[Data items]
+ + + + +

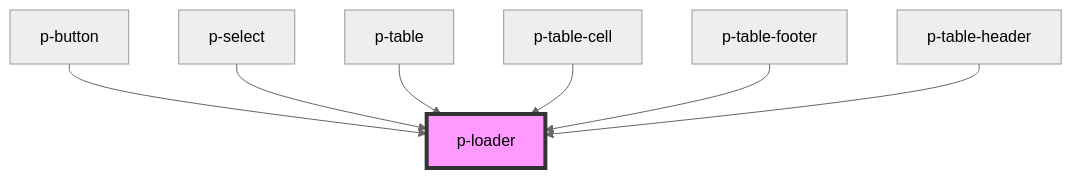
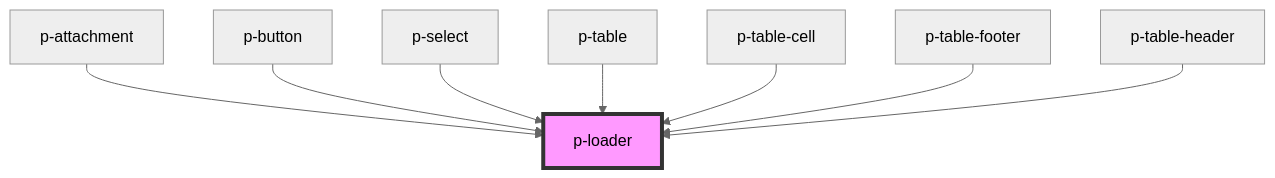
One commit to Employes/paperless changed the diagram in packages/core/src/components/atoms/loader/readme.md. Above: the diagram before and after it, drawn with Mermaid (neutral theme). The commit also changed other lines of this file and 4 other files, not shown here.

````diff
--- a/packages/core/src/components/atoms/loader/readme.md
+++ b/packages/core/src/components/atoms/loader/readme.md
@@ -35,10 +36,11 @@
 ```mermaid
 graph TD;
+  p-attachment --> p-loader
   p-button --> p-loader
   p-select --> p-loader
   p-table --> p-loader
   p-table-cell --> p-loader
   p-table-footer --> p-loader
   p-table-header --> p-loader
   style p-loader fill:#f9f,stroke:#333,stroke-width:4px
 ```
````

+ + + + +

#### Exercise requirements:
Above are the records. Identify each line that contains the word "readme".

#### Result:
One commit to Employes/paperless changed the diagram in packages/core/src/components/atoms/loader/readme.md. Above: the diagram before and after it, drawn with Mermaid (neutral theme). The commit also changed other lines of this file and 4 other files, not shown here.
--- a/packages/core/src/components/atoms/loader/readme.md
+++ b/packages/core/src/components/atoms/loader/readme.md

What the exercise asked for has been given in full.